● Provided records:
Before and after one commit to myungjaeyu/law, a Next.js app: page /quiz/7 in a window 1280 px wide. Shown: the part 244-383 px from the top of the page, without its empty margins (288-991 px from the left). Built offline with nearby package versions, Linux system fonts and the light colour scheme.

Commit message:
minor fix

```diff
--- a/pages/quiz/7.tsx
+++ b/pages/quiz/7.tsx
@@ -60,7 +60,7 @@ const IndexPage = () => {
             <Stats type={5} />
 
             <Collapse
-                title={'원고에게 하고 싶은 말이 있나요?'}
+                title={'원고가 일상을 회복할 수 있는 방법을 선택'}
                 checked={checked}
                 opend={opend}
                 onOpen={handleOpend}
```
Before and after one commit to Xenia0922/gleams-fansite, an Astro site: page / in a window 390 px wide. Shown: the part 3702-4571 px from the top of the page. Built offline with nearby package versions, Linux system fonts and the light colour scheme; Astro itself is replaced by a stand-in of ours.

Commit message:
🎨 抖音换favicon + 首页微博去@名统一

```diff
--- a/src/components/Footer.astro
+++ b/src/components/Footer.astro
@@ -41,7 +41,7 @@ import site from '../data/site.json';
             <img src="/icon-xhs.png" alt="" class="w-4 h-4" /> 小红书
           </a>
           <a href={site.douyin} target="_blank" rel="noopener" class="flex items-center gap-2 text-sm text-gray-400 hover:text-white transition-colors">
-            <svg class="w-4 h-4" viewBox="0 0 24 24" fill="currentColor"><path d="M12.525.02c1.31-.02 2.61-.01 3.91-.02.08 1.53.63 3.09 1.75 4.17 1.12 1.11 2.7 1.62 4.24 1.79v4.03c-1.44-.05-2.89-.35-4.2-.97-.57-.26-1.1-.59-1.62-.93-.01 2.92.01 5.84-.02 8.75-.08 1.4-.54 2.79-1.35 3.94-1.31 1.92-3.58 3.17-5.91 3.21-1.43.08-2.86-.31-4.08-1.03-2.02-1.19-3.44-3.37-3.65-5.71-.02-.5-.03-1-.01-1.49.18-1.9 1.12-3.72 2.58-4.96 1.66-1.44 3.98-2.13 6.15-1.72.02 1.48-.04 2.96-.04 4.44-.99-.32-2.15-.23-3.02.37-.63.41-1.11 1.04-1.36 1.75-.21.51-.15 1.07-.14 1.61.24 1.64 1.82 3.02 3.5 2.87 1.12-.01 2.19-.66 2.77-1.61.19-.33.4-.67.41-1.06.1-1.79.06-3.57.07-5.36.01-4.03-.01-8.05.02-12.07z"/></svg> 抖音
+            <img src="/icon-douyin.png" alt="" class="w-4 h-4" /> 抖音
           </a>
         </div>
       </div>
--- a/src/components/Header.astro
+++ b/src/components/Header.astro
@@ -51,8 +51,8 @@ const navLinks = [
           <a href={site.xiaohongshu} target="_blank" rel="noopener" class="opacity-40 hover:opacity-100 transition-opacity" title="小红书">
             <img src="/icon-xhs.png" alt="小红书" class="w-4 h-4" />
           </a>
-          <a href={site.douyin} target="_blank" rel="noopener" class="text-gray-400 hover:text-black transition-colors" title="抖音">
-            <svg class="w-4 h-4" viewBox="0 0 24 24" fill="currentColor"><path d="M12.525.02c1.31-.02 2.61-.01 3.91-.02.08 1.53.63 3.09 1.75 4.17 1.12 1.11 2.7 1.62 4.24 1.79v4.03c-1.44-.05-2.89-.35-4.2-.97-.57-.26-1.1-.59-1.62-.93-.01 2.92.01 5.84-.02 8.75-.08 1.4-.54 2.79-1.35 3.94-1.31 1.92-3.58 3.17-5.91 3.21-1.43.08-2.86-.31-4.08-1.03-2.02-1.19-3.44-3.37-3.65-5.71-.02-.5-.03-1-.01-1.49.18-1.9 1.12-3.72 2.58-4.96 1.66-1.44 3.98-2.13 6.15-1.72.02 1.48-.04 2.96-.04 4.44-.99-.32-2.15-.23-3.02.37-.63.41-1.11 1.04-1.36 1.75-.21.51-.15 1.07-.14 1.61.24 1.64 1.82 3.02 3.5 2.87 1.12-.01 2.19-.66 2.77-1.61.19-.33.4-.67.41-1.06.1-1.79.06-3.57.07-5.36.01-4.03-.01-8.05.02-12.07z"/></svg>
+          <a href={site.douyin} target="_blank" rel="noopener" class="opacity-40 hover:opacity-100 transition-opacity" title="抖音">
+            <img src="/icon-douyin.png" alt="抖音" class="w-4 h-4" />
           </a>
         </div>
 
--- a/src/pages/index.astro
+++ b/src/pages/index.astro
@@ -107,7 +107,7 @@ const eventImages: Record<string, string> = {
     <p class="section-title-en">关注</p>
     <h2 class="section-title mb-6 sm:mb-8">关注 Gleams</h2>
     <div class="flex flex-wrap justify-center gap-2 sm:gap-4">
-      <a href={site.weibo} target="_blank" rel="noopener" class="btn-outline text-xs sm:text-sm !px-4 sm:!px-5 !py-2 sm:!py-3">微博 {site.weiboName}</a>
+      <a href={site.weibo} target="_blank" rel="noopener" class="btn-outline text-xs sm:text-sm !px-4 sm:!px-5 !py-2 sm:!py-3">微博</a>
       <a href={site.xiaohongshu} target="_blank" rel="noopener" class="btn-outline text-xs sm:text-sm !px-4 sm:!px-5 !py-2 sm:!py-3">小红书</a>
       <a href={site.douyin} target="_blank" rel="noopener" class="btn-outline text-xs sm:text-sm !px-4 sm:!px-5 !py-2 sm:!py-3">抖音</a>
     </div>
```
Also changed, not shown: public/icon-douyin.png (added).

---

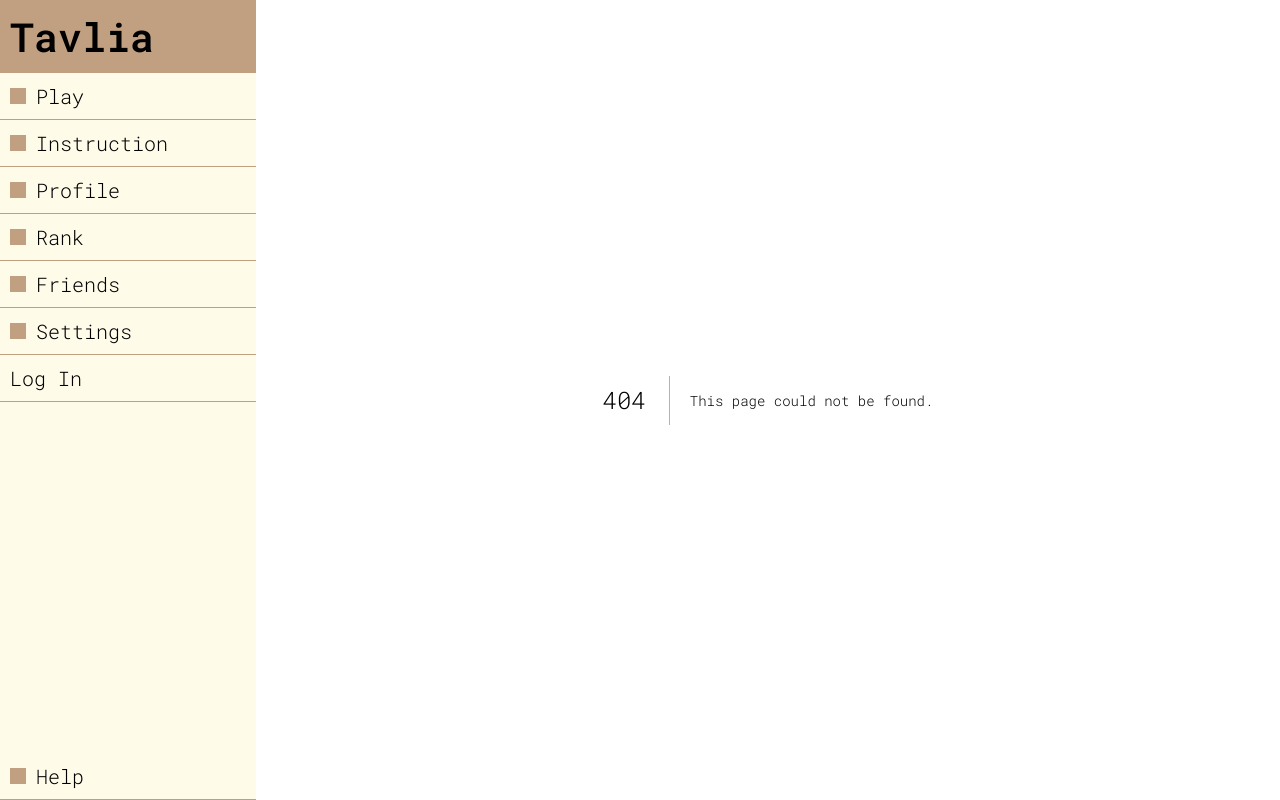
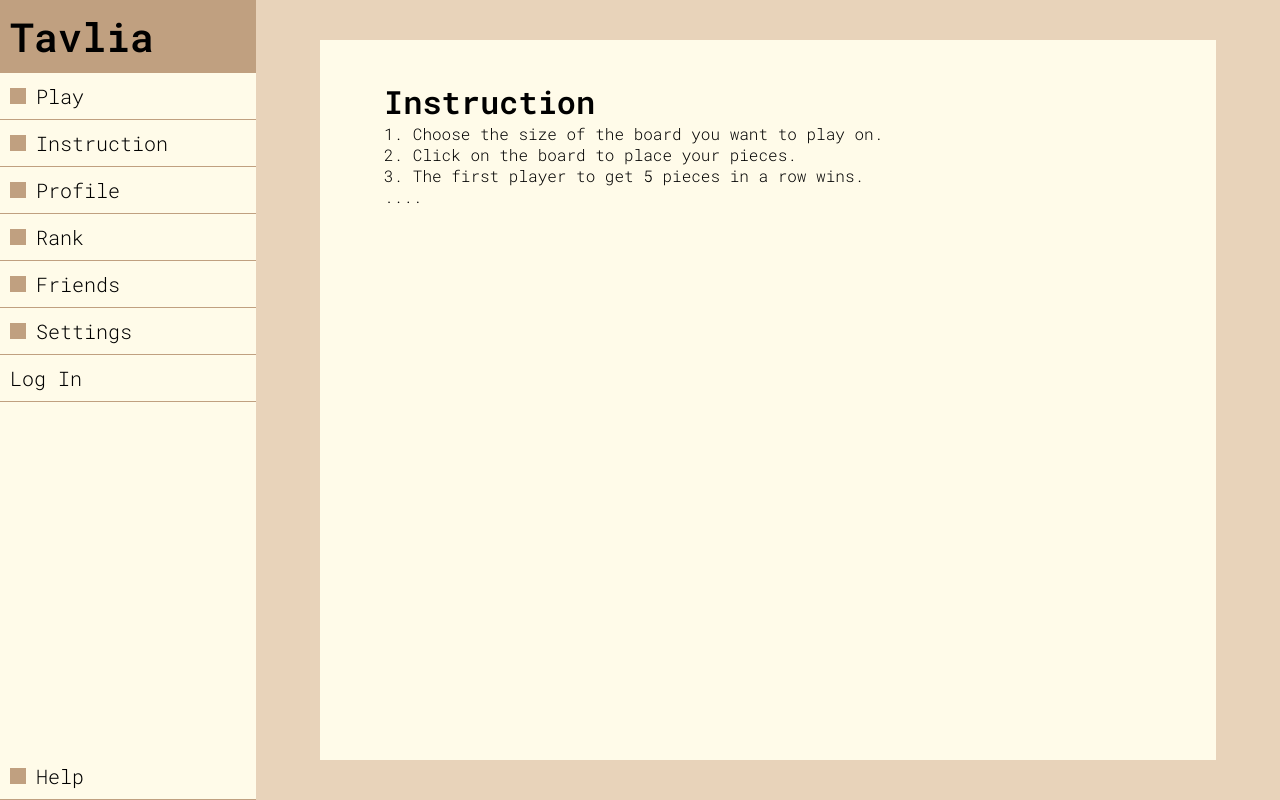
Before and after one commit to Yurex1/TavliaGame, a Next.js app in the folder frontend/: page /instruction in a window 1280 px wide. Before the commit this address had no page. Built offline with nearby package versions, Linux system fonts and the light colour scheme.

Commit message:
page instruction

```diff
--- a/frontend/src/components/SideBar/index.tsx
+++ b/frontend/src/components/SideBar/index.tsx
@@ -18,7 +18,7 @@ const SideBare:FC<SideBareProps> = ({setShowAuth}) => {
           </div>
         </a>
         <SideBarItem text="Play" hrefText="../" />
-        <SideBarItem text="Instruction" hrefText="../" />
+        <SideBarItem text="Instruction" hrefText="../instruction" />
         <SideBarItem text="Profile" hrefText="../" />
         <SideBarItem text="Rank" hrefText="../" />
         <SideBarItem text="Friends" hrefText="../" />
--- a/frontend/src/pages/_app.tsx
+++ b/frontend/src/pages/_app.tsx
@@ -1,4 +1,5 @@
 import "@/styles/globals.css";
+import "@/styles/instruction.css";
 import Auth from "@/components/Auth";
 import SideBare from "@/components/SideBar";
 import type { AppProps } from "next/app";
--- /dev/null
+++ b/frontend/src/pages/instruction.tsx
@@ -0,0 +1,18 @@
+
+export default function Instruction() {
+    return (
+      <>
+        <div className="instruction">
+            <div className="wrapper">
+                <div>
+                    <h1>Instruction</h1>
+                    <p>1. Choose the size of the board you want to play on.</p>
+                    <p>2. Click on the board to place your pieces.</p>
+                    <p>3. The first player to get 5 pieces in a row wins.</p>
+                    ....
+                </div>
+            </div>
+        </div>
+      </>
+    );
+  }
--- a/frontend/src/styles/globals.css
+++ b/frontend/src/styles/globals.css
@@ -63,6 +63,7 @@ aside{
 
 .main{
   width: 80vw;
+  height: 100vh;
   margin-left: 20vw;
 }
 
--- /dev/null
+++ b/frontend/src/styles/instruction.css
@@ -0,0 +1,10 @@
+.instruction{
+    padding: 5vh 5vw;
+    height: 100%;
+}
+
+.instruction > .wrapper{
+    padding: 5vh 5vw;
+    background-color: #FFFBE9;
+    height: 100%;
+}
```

==

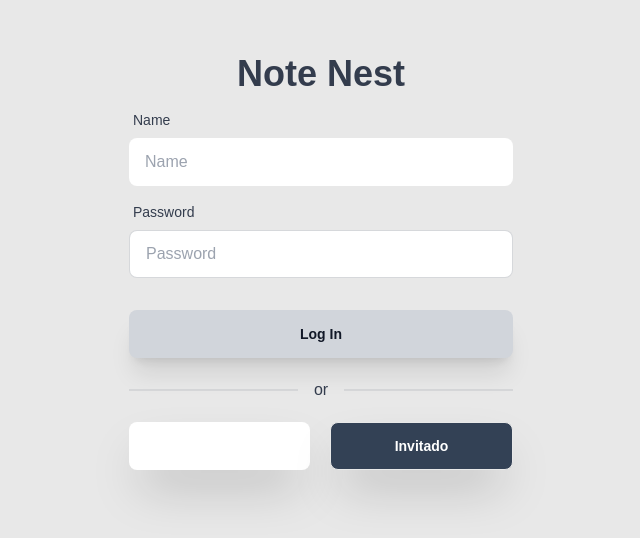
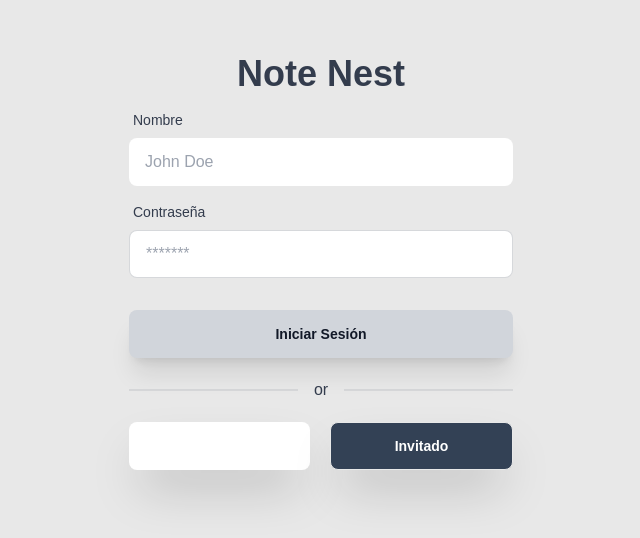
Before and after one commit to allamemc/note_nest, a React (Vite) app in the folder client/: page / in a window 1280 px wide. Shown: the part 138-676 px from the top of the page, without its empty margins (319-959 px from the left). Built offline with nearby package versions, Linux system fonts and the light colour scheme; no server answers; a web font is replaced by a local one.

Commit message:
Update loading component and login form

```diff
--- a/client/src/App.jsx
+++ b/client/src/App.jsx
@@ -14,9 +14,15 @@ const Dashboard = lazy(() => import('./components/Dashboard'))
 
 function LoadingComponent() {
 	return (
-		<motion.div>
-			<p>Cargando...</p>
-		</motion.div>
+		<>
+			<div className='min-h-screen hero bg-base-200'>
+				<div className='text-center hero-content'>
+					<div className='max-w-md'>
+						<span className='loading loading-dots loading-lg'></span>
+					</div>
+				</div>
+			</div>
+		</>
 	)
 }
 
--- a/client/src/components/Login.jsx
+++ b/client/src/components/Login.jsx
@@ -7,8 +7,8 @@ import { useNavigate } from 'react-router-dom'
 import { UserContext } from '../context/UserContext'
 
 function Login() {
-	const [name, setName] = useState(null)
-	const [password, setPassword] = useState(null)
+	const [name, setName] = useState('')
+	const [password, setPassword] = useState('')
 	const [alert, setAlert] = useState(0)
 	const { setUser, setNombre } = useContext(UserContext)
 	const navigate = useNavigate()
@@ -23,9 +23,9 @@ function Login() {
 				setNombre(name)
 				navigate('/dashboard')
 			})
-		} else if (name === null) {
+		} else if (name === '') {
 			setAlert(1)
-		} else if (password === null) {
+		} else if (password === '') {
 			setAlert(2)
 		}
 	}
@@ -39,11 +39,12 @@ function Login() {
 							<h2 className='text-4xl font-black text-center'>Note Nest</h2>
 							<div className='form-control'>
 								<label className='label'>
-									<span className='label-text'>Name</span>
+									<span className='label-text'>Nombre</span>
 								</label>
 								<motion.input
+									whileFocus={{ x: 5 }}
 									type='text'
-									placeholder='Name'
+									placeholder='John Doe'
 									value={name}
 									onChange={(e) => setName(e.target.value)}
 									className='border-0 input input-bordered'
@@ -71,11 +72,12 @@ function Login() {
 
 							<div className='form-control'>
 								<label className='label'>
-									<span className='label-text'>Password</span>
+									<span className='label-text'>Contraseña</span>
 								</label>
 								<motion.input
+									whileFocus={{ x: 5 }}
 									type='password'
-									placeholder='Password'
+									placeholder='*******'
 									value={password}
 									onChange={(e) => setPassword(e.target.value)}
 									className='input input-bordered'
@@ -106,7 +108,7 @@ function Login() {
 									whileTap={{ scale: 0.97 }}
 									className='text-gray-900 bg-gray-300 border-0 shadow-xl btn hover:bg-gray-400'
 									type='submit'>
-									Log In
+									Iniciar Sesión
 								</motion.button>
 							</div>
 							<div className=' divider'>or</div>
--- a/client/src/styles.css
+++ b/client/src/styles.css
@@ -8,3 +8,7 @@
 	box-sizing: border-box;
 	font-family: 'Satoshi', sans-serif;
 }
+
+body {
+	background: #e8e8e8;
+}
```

● Task to complete: Looking at the material above, say how many of its lines hold the word "components", giving only the number.

● Problem solution: 11